‘HEY JEFF,” said one of the two men sitting in front of me. “What’s the difference between men and women?”

I assumed that the question was rhetorical. But in the interest of actual rhetoric I provided a response.

“I dunno.” It was not a shining moment of conversational skill.

“If a woman trips and falls on a first date, it is cute. If a man does, the date is over.”

Neither man laughed, leading me to believe the comments might be autobiographical.

“Yep,” I said. “The tolerances for men and women are definitely different.”

Two seats down two gentlemen were chatting up two ladies. I use the terms “lady” and “gentlemen” in the broadest sense.

Suddenly one of the ladies punched one of the gentlemen in the arm. Not a playful tap, but a full-on blow likely to leave a mark.

“You don’t know anything!” she said, waving her finger in his face.

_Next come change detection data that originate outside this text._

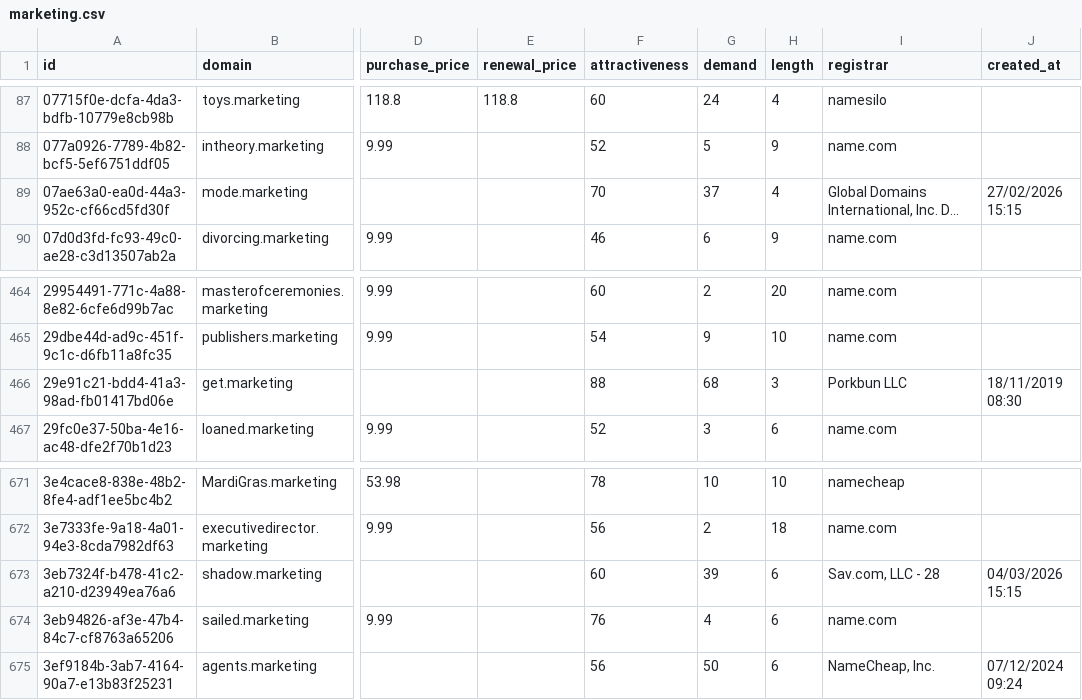
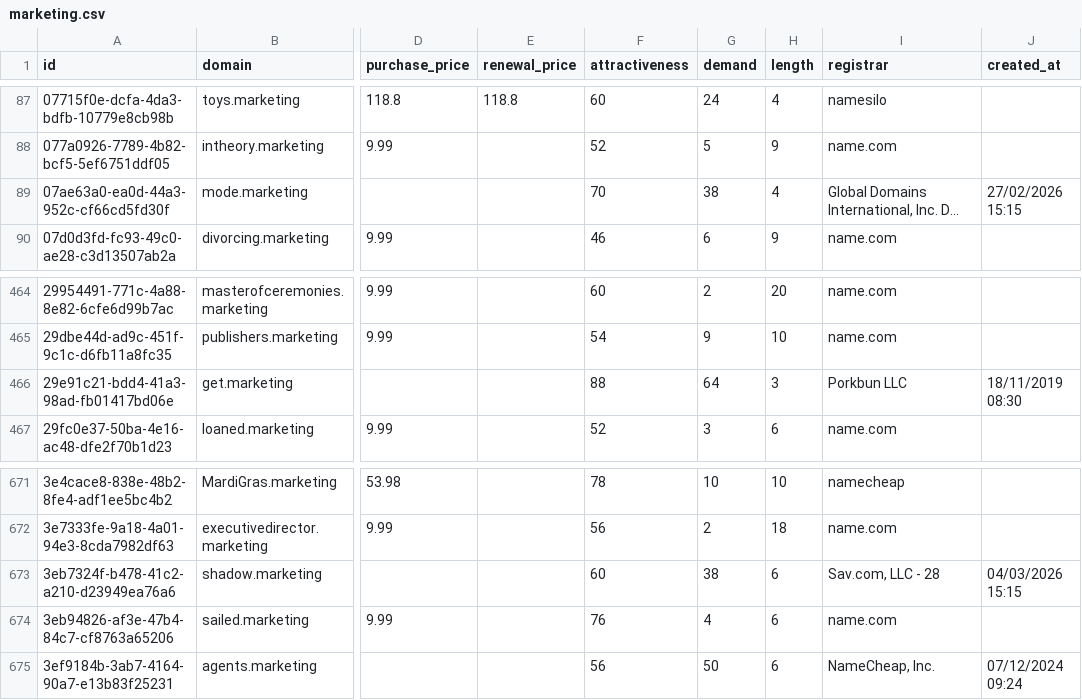
Before and after one commit to UniqueDomains/marketing-oneword-domains, a CSV file: marketing.csv, drawn as a sheet; only a part is shown, gaps mark what is left out; long unchanged cells end in …; the diff names each change by its address in the sheet, - before the commit and + after, or states it on an @@ line.

Commit message:
Domains update

```diff
--- a/marketing.csv
+++ b/marketing.csv
-G89 (demand): 37
+G89 (demand): 38
-G466 (demand): 68
+G466 (demand): 64
-G673 (demand): 39
+G673 (demand): 38
```
Also changed, not shown: 4 other files.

Her behavior would have resulted in a man’s immediate ejection, regardless of the circumstances. Instead, the man laughed and rubbed his arm. Eventually he bought the women a drink and the conversation continued, with less pointing and no more blows.

“Case in point,” I said to the joke teller and his friend.

We hear a lot about the so-called “glass ceiling,” that invisible barrier that holds back the careers of professional women. I suggest, however, there’s also “glass ceiling” for men. Sometimes the ceiling is behavioral (as with the hitting) but sometimes it’s purely verbal; and it exists most obviously in a bar environment.

In that moment, two statements I’ve heard women utter in bars came to mind — statements that if made by a man would likely be the basis for his immediate removal, if not arrest. In the interest of more stimulating dialogue than “I dunno” and “yep,” I shared them with the two men.

“No. 1,” I said. “I am not wearing underwear. A statement that is far more palatable from the lips of a woman than it would be if uttered by a man. Even if that man is Brad Pitt.”

“I see what you mean,” said the original joke-teller, nodding.

“No. 2: I am drunk. The odds are if a woman utters these words someone will try to help her. Or try and take advantage of her. But it is unlikely that she will immediately be asked to leave. A man, on the other hand “…”

I never had a chance to get to No. 3 because a woman swayed up to the two men.

“Hey,” she said to me as if it was the first time we had met. She had clearly forgotten we had met earlier — when I had refused her service and later her server doing the same.

Sometimes people think that if they come at a problem from a different angle they might get different results. Sound reasoning except when it comes to serving alcohol. Once any restaurant employee has decided that someone has had enough, it is unlikely that they are going to change their minds. In an industry based on customer gratuities, no one is going to go around “cutting people off” without good reason.

That good reason now stood unsteadily in front of me.

“Hey,” she said, this time to the two men. “Are you guys gay?”

The two men laughed.

“I am serious.”

“Do you want us to prove it?” the joker replied.

“No, I was just wondering.”

She looked at me and probably recalled our previous conversation because she simply wobbled away. I looked at the men.

I now had No. 3, and the two men had resounding proof that I was no hyperbolist.

Later while calling a taxicab for Miss Swaying, I watched the lady puncher and her gentleman “victim” exchange phone numbers. I looked around for the two cynical men, but they had already left. Two thoughts then occurred to me:

• “The main difference between men and woman is that men are lunatics and woman are idiots,” wrote author Rebecca West.

• In spite of our cynicism, our point of view or even our perceived glass ceiling, we are very lucky men and women get together at all. Because where would we be if they didn’t?